Work required:
Your task is to copy each line of the records that includes the string "return".

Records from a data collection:

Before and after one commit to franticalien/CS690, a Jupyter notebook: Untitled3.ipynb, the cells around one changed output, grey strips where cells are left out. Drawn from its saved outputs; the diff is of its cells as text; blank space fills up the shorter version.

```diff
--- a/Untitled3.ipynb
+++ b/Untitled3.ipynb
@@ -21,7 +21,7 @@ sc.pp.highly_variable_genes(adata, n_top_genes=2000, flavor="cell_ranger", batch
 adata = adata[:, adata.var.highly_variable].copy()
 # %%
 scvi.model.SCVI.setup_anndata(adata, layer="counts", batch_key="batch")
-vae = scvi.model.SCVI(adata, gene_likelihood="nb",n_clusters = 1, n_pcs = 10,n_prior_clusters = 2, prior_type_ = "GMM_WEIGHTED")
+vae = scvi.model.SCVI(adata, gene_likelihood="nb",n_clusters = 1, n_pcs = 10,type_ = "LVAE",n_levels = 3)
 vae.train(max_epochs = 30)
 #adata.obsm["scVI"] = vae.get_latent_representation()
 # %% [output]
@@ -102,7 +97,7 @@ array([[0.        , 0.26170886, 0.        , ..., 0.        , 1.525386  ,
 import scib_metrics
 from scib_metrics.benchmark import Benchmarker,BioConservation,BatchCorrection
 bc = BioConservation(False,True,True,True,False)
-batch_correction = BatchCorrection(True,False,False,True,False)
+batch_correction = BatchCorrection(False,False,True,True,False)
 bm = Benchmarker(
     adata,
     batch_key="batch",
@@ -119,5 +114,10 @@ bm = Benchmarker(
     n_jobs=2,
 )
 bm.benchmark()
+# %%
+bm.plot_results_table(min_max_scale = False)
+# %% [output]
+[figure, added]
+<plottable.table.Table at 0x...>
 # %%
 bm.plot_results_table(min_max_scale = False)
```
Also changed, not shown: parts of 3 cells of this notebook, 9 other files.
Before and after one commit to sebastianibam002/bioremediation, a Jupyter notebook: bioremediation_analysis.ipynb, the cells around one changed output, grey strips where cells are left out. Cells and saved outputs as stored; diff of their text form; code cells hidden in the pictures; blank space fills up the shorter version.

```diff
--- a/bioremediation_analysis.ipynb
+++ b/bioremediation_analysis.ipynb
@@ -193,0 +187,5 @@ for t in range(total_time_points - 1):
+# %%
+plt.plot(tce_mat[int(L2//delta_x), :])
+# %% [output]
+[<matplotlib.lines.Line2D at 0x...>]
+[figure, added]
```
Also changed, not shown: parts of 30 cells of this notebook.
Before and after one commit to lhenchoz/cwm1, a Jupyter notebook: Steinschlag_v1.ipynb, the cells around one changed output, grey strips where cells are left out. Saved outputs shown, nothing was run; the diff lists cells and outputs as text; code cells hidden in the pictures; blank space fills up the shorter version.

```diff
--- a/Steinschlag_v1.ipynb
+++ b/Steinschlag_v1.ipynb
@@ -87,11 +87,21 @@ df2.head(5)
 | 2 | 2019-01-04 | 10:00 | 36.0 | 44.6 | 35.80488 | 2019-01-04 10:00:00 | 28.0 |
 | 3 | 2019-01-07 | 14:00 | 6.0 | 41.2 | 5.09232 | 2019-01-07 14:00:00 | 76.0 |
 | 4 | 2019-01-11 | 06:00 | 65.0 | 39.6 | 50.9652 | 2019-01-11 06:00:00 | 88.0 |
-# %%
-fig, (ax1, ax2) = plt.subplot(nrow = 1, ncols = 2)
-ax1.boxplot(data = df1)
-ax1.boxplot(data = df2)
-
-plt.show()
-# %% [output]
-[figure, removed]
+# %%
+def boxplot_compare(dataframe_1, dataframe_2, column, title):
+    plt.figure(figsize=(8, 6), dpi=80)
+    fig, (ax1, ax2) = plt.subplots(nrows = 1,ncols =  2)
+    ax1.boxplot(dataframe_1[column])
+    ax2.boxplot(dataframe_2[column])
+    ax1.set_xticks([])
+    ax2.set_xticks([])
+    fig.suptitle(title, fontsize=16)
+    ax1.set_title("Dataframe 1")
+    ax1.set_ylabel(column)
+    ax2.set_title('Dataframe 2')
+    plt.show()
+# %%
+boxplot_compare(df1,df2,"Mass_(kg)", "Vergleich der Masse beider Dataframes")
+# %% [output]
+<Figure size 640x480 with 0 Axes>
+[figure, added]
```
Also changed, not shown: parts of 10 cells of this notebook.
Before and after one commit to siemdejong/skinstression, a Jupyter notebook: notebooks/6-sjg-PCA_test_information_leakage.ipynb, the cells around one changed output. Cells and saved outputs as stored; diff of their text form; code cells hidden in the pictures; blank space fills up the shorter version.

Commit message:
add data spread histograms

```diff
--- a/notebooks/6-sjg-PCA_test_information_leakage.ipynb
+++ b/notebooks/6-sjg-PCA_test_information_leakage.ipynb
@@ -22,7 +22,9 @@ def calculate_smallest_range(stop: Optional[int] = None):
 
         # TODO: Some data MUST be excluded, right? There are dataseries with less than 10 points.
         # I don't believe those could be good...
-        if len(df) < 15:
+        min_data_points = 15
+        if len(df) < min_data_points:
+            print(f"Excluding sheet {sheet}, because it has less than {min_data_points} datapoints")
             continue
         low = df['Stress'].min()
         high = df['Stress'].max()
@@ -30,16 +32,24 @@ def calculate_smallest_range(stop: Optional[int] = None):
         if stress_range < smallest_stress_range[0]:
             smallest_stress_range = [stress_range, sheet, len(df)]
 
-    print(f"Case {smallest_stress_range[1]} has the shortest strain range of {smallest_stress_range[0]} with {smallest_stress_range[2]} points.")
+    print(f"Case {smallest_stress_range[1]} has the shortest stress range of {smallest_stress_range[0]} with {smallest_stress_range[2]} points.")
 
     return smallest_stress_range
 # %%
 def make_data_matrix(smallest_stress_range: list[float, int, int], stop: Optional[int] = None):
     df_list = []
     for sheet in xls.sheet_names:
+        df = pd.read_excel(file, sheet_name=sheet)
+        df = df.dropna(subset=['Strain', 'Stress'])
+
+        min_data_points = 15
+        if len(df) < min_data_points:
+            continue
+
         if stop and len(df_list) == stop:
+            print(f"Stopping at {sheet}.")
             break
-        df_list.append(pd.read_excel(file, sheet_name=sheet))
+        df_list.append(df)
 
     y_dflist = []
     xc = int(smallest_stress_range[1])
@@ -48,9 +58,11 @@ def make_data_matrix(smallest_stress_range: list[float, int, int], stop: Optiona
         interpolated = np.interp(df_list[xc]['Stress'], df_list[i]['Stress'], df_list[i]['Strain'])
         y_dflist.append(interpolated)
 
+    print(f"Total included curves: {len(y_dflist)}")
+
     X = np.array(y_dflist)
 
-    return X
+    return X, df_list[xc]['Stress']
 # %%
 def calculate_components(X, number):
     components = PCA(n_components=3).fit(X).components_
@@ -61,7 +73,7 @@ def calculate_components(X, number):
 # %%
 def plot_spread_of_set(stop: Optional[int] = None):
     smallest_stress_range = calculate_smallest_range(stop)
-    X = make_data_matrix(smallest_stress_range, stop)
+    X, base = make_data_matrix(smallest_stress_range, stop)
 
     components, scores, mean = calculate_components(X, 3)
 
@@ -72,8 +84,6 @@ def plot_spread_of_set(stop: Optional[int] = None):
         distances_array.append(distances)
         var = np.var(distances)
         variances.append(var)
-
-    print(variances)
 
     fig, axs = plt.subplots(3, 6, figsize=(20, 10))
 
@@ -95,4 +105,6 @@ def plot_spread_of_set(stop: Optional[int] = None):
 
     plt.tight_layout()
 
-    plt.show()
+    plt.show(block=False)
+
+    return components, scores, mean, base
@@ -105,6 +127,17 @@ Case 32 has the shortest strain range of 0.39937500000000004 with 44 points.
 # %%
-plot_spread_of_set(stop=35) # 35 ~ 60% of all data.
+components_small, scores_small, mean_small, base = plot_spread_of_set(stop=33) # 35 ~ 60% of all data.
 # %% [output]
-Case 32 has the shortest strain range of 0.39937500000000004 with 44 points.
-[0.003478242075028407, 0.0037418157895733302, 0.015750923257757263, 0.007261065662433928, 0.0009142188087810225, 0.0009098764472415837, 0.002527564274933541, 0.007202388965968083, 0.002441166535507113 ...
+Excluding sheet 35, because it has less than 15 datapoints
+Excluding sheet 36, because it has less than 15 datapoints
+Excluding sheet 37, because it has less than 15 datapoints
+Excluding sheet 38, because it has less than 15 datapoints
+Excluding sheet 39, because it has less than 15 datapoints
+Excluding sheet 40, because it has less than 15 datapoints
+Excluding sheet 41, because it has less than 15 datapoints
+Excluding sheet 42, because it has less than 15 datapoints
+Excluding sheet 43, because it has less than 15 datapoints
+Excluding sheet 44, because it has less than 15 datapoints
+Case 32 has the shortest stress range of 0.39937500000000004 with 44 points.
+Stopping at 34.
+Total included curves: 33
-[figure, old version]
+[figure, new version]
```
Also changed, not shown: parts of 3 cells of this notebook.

Exercise result:
     return smallest_stress_range
-    return X
+    return X, df_list[xc]['Stress']
+    return components, scores, mean, base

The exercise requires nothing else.